Zero-waste challenges like Zero Waste Life, Apps like MyLittlePlasticFootprint.org, and Social Media groups like PlasticWasteInOceans or PlasticFreeSupport are an informative and fun way to get people involved and motivated.

You can investigate the issue of plastic pollution further with this interactive worksheet all about plastics, pollution and solutions, available to download here.

Here is an infographic from boomerangalliance.org.au – all about plastic pollution around Australia:

Let’s all start taking action today. Here’s to a plastic-free world!

Questions? Comments? Leave a reply below this post. ūüôā


Unique novels with environmental themes by Kathryn Rose NeweyKathryn Rose Newey is an author of unique novels with environmental themes, for young adults, teens and children.

Her books include: The Zoo Animals’ Faraway Dream, Animals in the Forest: The Day Terrible Things Came, and Ilnoblet Elmer and the Alien Water Thieves.

They are available on Amazon and major bookstore websites worldwide.


Sources:

https://www.waterdocs.ca/water-talk/2017/12/19/8-single-use-plastic-items-you-can-quit-right-now

https://www.des.nh.gov/organization/divisions/water/wmb/coastal/trash/documents/marine_debris.pdf

https://www.onegreenplanet.org/environment/how-plastic-is-harming-animals-the-planet-and-us/

http://www.onegreenplanet.org/crushplastic


Photo of litter on beach by hhach of Pixabay.com.

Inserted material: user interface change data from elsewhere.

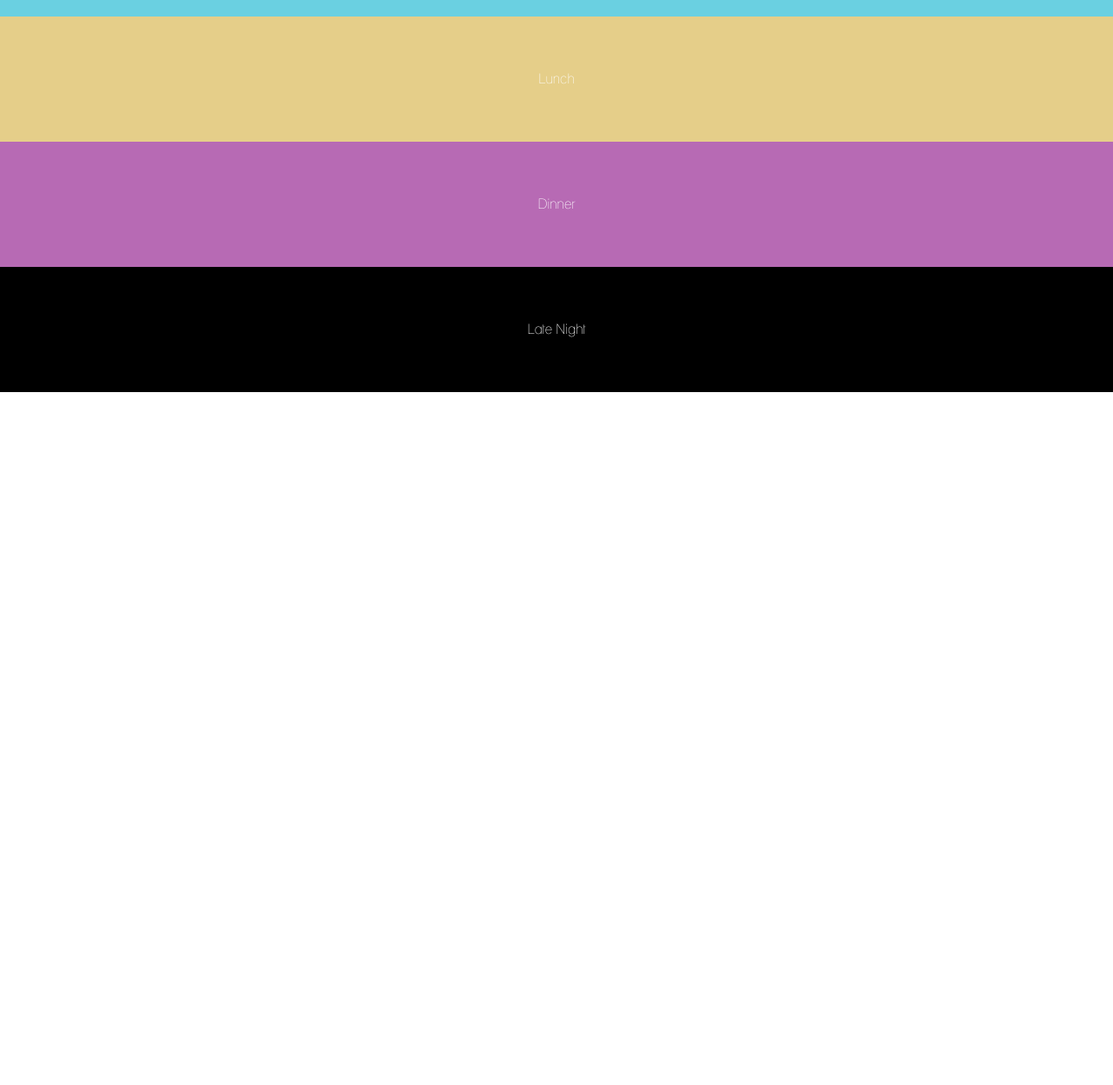
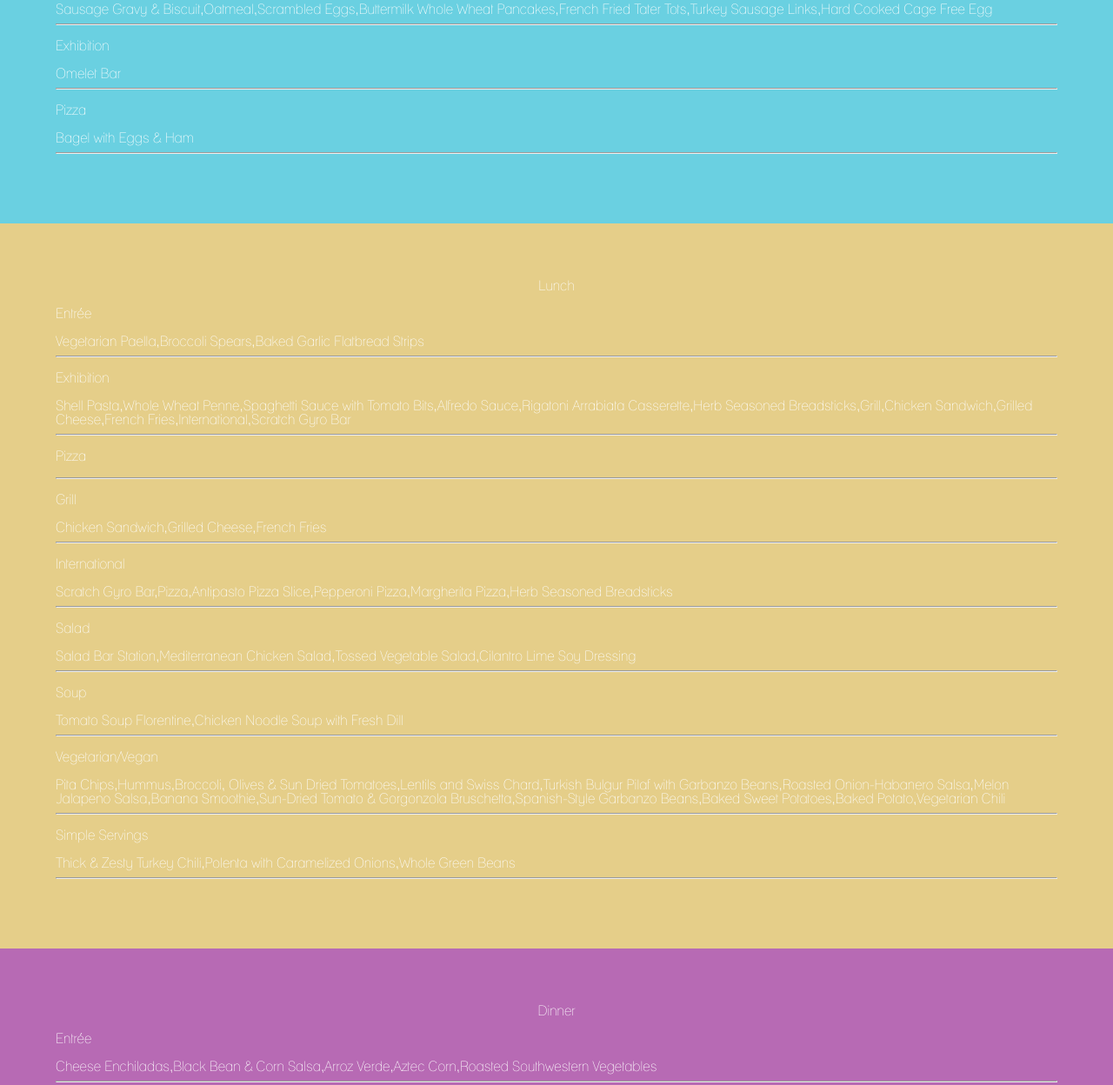
Before and after one commit to crim-bell-curve/whats-cooking, a website with bundled scripts: page index.html in a window 1280 px wide. Shown: the part 125-1373 px from the top of the page at 87% size. Before the commit the page ends 800 px from the top, so only its background shows below. Built offline with nearby package versions, Linux system fonts and the light colour scheme.

Commit message:
static data

```diff
--- /dev/null
+++ b/bundle.js
@@ -0,0 +1,178 @@
+(function e(t,n,r){function s(o,u){if(!n[o]){if(!t[o]){var a=typeof require=="function"&&require;if(!u&&a)return a(o,!0);if(i)return i(o,!0);var f=new Error("Cannot find module '"+o+"'");throw f.code="MODULE_NOT_FOUND",f}var l=n[o]={exports:{}};t[o][0].call(l.exports,function(e){var n=t[o][1][e];return s(n?n:e)},l,l.exports,e,t,n,r)}return n[o].exports}var i=typeof require=="function"&&require;for(var o=0;o<r.length;o++)s(r[o]);return s})({1:[function(require,module,exports){
+// Building the webpage
+
+//var scraper = require('./js/scraper.js')
+
+window.addEventListener('load', function() {
+	/*
+	finished = false;
+
+	scraper()
+
+	while (!finished) {
+		d3.select('#loading').text('Loading')
+		d3.select('#loading').text('Loading.')
+		d3.select('#loading').text('Loading..')
+		d3.select('#loading').text('Loading...')
+		finished = true
+	}
+
+	console.log('done!')
+
+	*/
+	var menu = require('./menu.js')
+
+	function displayData(div_name, data_obj) {
+		for (var i in Object.keys(data_obj)) {
+			d3.select(div_name)
+			    .append('div')
+			        .append('p').text(Object.keys(data_obj)[i])
+			    .append('div')
+			    	.append('p').text(data_obj[Object.keys(data_obj)[i]])
+			    	.append('hr')
+		}
+	}
+
+	displayData('#breakfast', menu.breakfast);
+	displayData('#lunch', menu.lunch);
+	displayData('#dinner', menu.dinner);
+	displayData('#late_night', menu.late_night);
+	/*
+	d3.select('#breakfast').append('p')
+	    .text(JSON.stringify(menu.breakfast))
+	d3.select('#lunch').append('p')
+	    .text(JSON.stringify(menu.lunch))
+	d3.select('#dinner').append('p')
+	    .text(JSON.stringify(menu.dinner))
+	d3.select('#late_night').append('p')
+	    .text(JSON.stringify(menu.late_night))
+	*/
+
+}, false);
+
+
+},{"./menu.js":2}],2:[function(require,module,exports){
+module.exports = { breakfast:
+   { 'Entrée':
+      [ 'Sausage Gravy & Biscuit',
+        'Oatmeal',
+        'Scrambled  Eggs',
+        'Buttermilk Whole Wheat Pancakes',
+        'French Fried Tater Tots',
+        'Turkey Sausage Links',
+        'Hard Cooked Cage Free Egg' ],
+     Exhibition: [ 'Omelet Bar' ],
+     Pizza: [ 'Bagel with Eggs & Ham' ] },
+  lunch:
+   { 'Entrée':
+      [ 'Vegetarian Paella',
+        'Broccoli Spears',
+        'Baked Garlic Flatbread Strips' ],
+     Exhibition:
+      [ 'Shell Pasta',
+        'Whole Wheat Penne',
+        'Spaghetti Sauce with Tomato Bits',
+        'Alfredo Sauce',
+        'Rigatoni Arrabiata Casserette',
+        'Herb Seasoned Breadsticks',
+        'Grill',
+        'Chicken Sandwich',
+        'Grilled Cheese',
+        'French  Fries',
+        'International',
+        'Scratch Gyro Bar' ],
+     Pizza: [],
+     Grill: [ 'Chicken Sandwich', 'Grilled Cheese', 'French  Fries' ],
+     International:
+      [ 'Scratch Gyro Bar',
+        'Pizza',
+        'Antipasto Pizza Slice',
+        'Pepperoni Pizza',
+        'Margherita Pizza',
+        'Herb Seasoned Breadsticks' ],
+     Salad:
+      [ 'Salad Bar Station',
+        'Mediterranean Chicken Salad',
+        'Tossed Vegetable Salad',
+        'Cilantro Lime Soy Dressing' ],
+     Soup:
+      [ 'Tomato Soup Florentine',
+        'Chicken Noodle Soup with Fresh Dill' ],
+     'Vegetarian/Vegan':
+      [ 'Pita Chips',
+        'Hummus',
+        'Broccoli, Olives & Sun Dried Tomatoes',
+        'Lentils and Swiss Chard',
+        'Turkish Bulgur Pilaf with Garbanzo Beans',
+        'Roasted Onion-Habanero Salsa',
+        'Melon Jalapeno Salsa',
+        'Banana Smoothie',
+        'Sun-Dried Tomato & Gorgonzola Bruschetta',
+        'Spanish-Style Garbanzo Beans',
+        'Baked Sweet Potatoes',
+        'Baked  Potato',
+        'Vegetarian Chili' ],
+     'Simple Servings':
+      [ 'Thick & Zesty Turkey Chili',
+        'Polenta with Caramelized Onions',
+        'Whole Green Beans' ] },
+  dinner:
+   { 'Entrée':
+      [ 'Cheese Enchiladas',
+        'Black Bean & Corn Salsa',
+        'Arroz Verde',
+        'Aztec Corn',
+        'Roasted Southwestern Vegetables' ],
+     Exhibition:
+      [ 'Shell Pasta',
+        'Whole Wheat Penne',
+        'Spaghetti Sauce with Tomato Bits',
+        'Alfredo Sauce',
+        'Rigatoni Arrabiata Casserette',
+        'Herb Seasoned Breadsticks',
+        'Grill',
+        'Kansas City BBQ Pulled Pork Sandwich',
+        'Grilled Cheese & Tomato Sandwich',
+        'French  Fries',
+        'International',
+        'Scratch Gyro Bar' ],
+     Pizza: [],
+     Grill:
+      [ 'Kansas City BBQ Pulled Pork Sandwich',
+        'Grilled Cheese & Tomato Sandwich',
+        'French  Fries' ],
+     International:
+      [ 'Scratch Gyro Bar',
+        'Pizza',
+        'Antipasto Pizza Slice',
+        'Pepperoni Pizza',
+        'Margherita Pizza' ],
+     Salad:
+      [ 'Salad Bar Station',
+        'Mediterranean Chicken Salad',
+        'Tossed Vegetable Salad',
+        'Cilantro Lime Soy Dressing' ],
+     Soup:
+      [ 'Tomato Soup Florentine',
+        'Chicken Noodle Soup with Fresh Dill' ],
+     'Vegetarian/Vegan':
+      [ 'Fripps Potato Chips Snack',
+        'Hummus',
+        'Broccoli, Olives & Sun Dried Tomatoes',
+        'Lentils and Swiss Chard',
+        'Turkish Bulgur Pilaf with Garbanzo Beans',
+        'Roasted Onion-Habanero Salsa',
+        'Melon Jalapeno Salsa',
+        'Banana Smoothie',
+        'Quinoa Salad Plate',
+        'Eggplant Caponata Griddle Sandwich',
+        'Baked  Potato',
+        'Vegetarian Chili',
+        'Baked Sweet Potato' ],
+     'Simple Servings':
+      [ 'Italian Style Pork Loin',
+        'Simple Pan Fried Falafel',
+        'Jasmine Rice',
+        'Cucumber  Salad' ] },
+  late_night: { 'Entrée': [ 'Fried Rice Bar' ] } }
+},{}]},{},[1]);
--- a/index.html
+++ b/index.html
@@ -3,9 +3,10 @@
   <title>What's Cooking?</title>
   <link rel="stylesheet" href="style/style.css">
   <link rel="stylesheet" type="text/css" href="style/web_fonts/lane-narrow_regular_macroman/stylesheet.css">
-  <script scr='https://cdnjs.cloudflare.com/ajax/libs/d3/3.5.3/d3.min.js'></script>
+  <script src='https://cdnjs.cloudflare.com/ajax/libs/d3/3.5.3/d3.min.js'></script>
 </head>
 <body>
+	<div id='loading'></div>
 	<div class='outer'  id='breakfast'>
 		<div class='text'>
 			Breakfast
@@ -26,5 +27,6 @@
 			Late Night
 		</div>
 	</div>
+	<script src='bundle.js'></script>
 </body>
 </html>
--- a/js/scraper2.js
+++ b/js/scraper2.js
@@ -10,8 +10,6 @@ module.exports = {
 	            var $ = window.$;
 	            $('table #' + day_of_week).each(function() {
 	                raw_meals = ($(this).text());
-	                //console.log(raw_meals)
-	                return raw_meals
 	            });
 	        }
 	    });
--- /dev/null
+++ b/menu.js
@@ -0,0 +1,123 @@
+module.exports = { breakfast:
+   { 'Entrée':
+      [ 'Sausage Gravy & Biscuit',
+        'Oatmeal',
+        'Scrambled  Eggs',
+        'Buttermilk Whole Wheat Pancakes',
+        'French Fried Tater Tots',
+        'Turkey Sausage Links',
+        'Hard Cooked Cage Free Egg' ],
+     Exhibition: [ 'Omelet Bar' ],
+     Pizza: [ 'Bagel with Eggs & Ham' ] },
+  lunch:
+   { 'Entrée':
+      [ 'Vegetarian Paella',
+        'Broccoli Spears',
+        'Baked Garlic Flatbread Strips' ],
+     Exhibition:
+      [ 'Shell Pasta',
+        'Whole Wheat Penne',
+        'Spaghetti Sauce with Tomato Bits',
+        'Alfredo Sauce',
+        'Rigatoni Arrabiata Casserette',
+        'Herb Seasoned Breadsticks',
+        'Grill',
+        'Chicken Sandwich',
+        'Grilled Cheese',
+        'French  Fries',
+        'International',
+        'Scratch Gyro Bar' ],
+     Pizza: [],
+     Grill: [ 'Chicken Sandwich', 'Grilled Cheese', 'French  Fries' ],
+     International:
+      [ 'Scratch Gyro Bar',
+        'Pizza',
+        'Antipasto Pizza Slice',
+        'Pepperoni Pizza',
+        'Margherita Pizza',
+        'Herb Seasoned Breadsticks' ],
+     Salad:
+      [ 'Salad Bar Station',
+        'Mediterranean Chicken Salad',
+        'Tossed Vegetable Salad',
+        'Cilantro Lime Soy Dressing' ],
+     Soup:
+      [ 'Tomato Soup Florentine',
+        'Chicken Noodle Soup with Fresh Dill' ],
+     'Vegetarian/Vegan':
+      [ 'Pita Chips',
+        'Hummus',
+        'Broccoli, Olives & Sun Dried Tomatoes',
+        'Lentils and Swiss Chard',
+        'Turkish Bulgur Pilaf with Garbanzo Beans',
+        'Roasted Onion-Habanero Salsa',
+        'Melon Jalapeno Salsa',
+        'Banana Smoothie',
+        'Sun-Dried Tomato & Gorgonzola Bruschetta',
+        'Spanish-Style Garbanzo Beans',
+        'Baked Sweet Potatoes',
+        'Baked  Potato',
+        'Vegetarian Chili' ],
+     'Simple Servings':
+      [ 'Thick & Zesty Turkey Chili',
+        'Polenta with Caramelized Onions',
+        'Whole Green Beans' ] },
+  dinner:
+   { 'Entrée':
+      [ 'Cheese Enchiladas',
+        'Black Bean & Corn Salsa',
+        'Arroz Verde',
+        'Aztec Corn',
+        'Roasted Southwestern Vegetables' ],
+     Exhibition:
+      [ 'Shell Pasta',
+        'Whole Wheat Penne',
+        'Spaghetti Sauce with Tomato Bits',
+        'Alfredo Sauce',
+        'Rigatoni Arrabiata Casserette',
+        'Herb Seasoned Breadsticks',
+        'Grill',
+        'Kansas City BBQ Pulled Pork Sandwich',
+        'Grilled Cheese & Tomato Sandwich',
+        'French  Fries',
+        'International',
+        'Scratch Gyro Bar' ],
+     Pizza: [],
+     Grill:
+      [ 'Kansas City BBQ Pulled Pork Sandwich',
+        'Grilled Cheese & Tomato Sandwich',
+        'French  Fries' ],
+     International:
+      [ 'Scratch Gyro Bar',
+        'Pizza',
+        'Antipasto Pizza Slice',
+        'Pepperoni Pizza',
+        'Margherita Pizza' ],
+     Salad:
+      [ 'Salad Bar Station',
+        'Mediterranean Chicken Salad',
+        'Tossed Vegetable Salad',
+        'Cilantro Lime Soy Dressing' ],
+     Soup:
+      [ 'Tomato Soup Florentine',
+        'Chicken Noodle Soup with Fresh Dill' ],
+     'Vegetarian/Vegan':
+      [ 'Fripps Potato Chips Snack',
+        'Hummus',
+        'Broccoli, Olives & Sun Dried Tomatoes',
+        'Lentils and Swiss Chard',
+        'Turkish Bulgur Pilaf with Garbanzo Beans',
+        'Roasted Onion-Habanero Salsa',
+        'Melon Jalapeno Salsa',
+        'Banana Smoothie',
+        'Quinoa Salad Plate',
+        'Eggplant Caponata Griddle Sandwich',
+        'Baked  Potato',
+        'Vegetarian Chili',
+        'Baked Sweet Potato' ],
+     'Simple Servings':
+      [ 'Italian Style Pork Loin',
+        'Simple Pan Fried Falafel',
+        'Jasmine Rice',
+        'Cucumber  Salad' ] },
+  late_night: { 'Entrée': [ 'Fried Rice Bar' ] } }
```
Also changed, not shown: index.js (+48 -2 lines), js/scraper.js (+11 -3 lines).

Photo of pink drink in transparent plastic cup by Alexander Kim from Pexels.

Photo of person carrying yellow plastic bag by cocoparisienne of Pixabay.com.

Picture of different types of single-use plastics by maria_johansson of Pixabay.com.

Photo of yellow reusable cup by Michael Frattaroli on Unsplash.

Photo of Mallard duck with plastic by Ian Kirk from Broadstone, Dorset, UK (Please take your litter home!Uploaded by Foerster) [CC BY 2.0 (https://creativecommons.org/licenses/by/2.0)], via Wikimedia Commons.

Photo of litter in pond by Hagerty Ryan, USFWS of Pixnio.com.

Photo of drinks glasses with reusable straws by StockSnap of Pixabay.com.

Photo of planet Earth by NASA/Apollo 17 crew; taken by either Harrison Schmitt or Ron Evans [Public domain], via Wikimedia Commons.

Infographic “Plastic Does Not Go Away” from¬†https://d3n8a8pro7vhmx.cloudfront.net/boomerangalliance/pages/231/attachments/original/1464851954/MicroPlastic-Infographic-Final-2016.jpg?1464851954.


 

WonderWorksheets – Great Learning & Teaching Resources ~ Ecology and English Reading, Writing and Speaking Projects

Animals in the Forest: The Day Terrible Things Came has been written to be much, much more than just a story.

It’s purposely geared towards learning and doing – especially around environmental issues.

Not only are there information, guidance and websites included at the back of the book, to feed and nurture curiosity, but there are also separate WonderWorksheets (essentially these are worksheets, but with added value) to take it all further.

WonderWorksheets include reading comprehension-style questions based on extracts from the story, with space for children to write their answers and notes, as well as research and discussion ideas, website links, fiction and non-fiction writing activities, and SPaG (spelling, punctuation and grammar) quizzes.

For each chapter of the story, there are four A4 pages of¬†WonderWorksheets, giving you and your children ample exploration and literacy activities once you’ve read the book, or as you read each chapter.

Perfect for teachers, parents, homeschoolers, clubs, private tutors….


To download your free samples of WonderWorksheets, or to find out how to get all the WonderWorksheets for free (worth £5.99), click here.

Happy reading, writing, talking, researching and questioning! ūüôā